▸ ABOUT THIS EXERCISE
Copy each line of the data that has "hobby" in it.

▸ MATERIAL PROVIDED

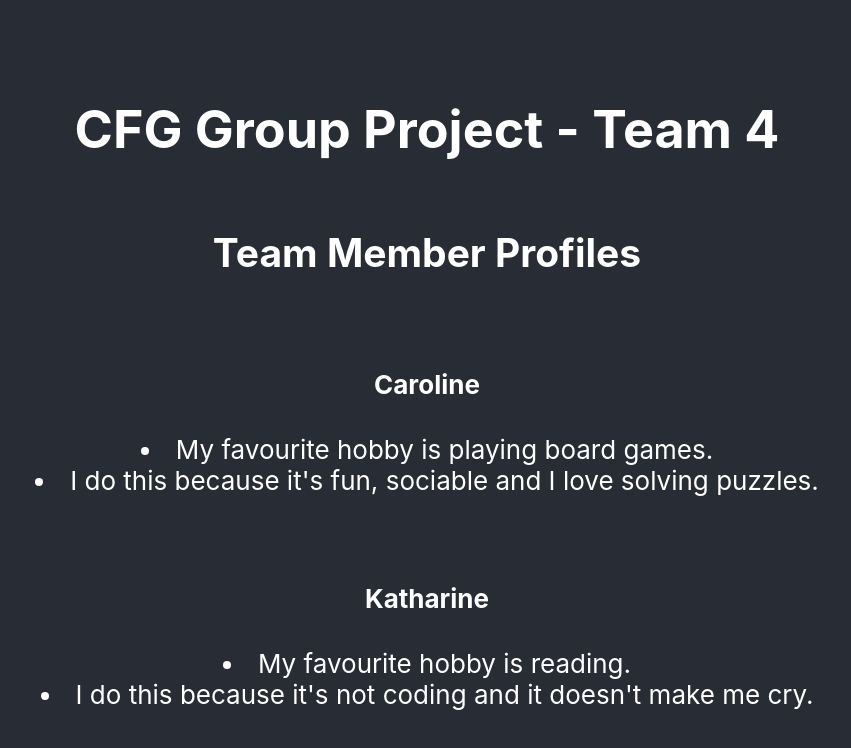
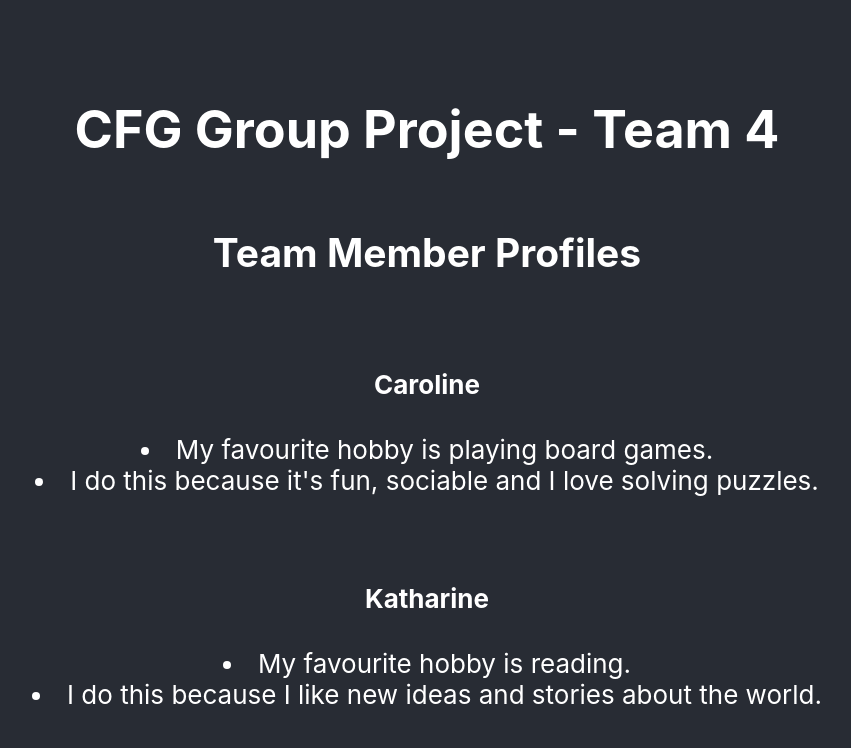
Before and after one commit to carolinenorris1/cfg_project, a React (Create React App) app in the folder wellbeing-app/: page / in a window 1280 px wide. Shown: the top 748 px of the page, without its empty margins (213-1064 px from the left). Built offline with nearby package versions, Linux system fonts and the light colour scheme.

Commit message:
updated app.js with kw hobby

```diff
--- a/wellbeing-app/src/App.js
+++ b/wellbeing-app/src/App.js
@@ -14,7 +14,7 @@
         <p>
           <h4>Katharine</h4>
           <li>My favourite hobby is reading.</li>
-          <li>I do this because it's not coding and it doesn't make me cry.</li>
+          <li>I do this because I like new ideas and stories about the world.</li>
         </p>
       </header>
     </div>
```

▸ WRITTEN ANSWER
updated app.js with kw hobby
           <li>My favourite hobby is reading.</li>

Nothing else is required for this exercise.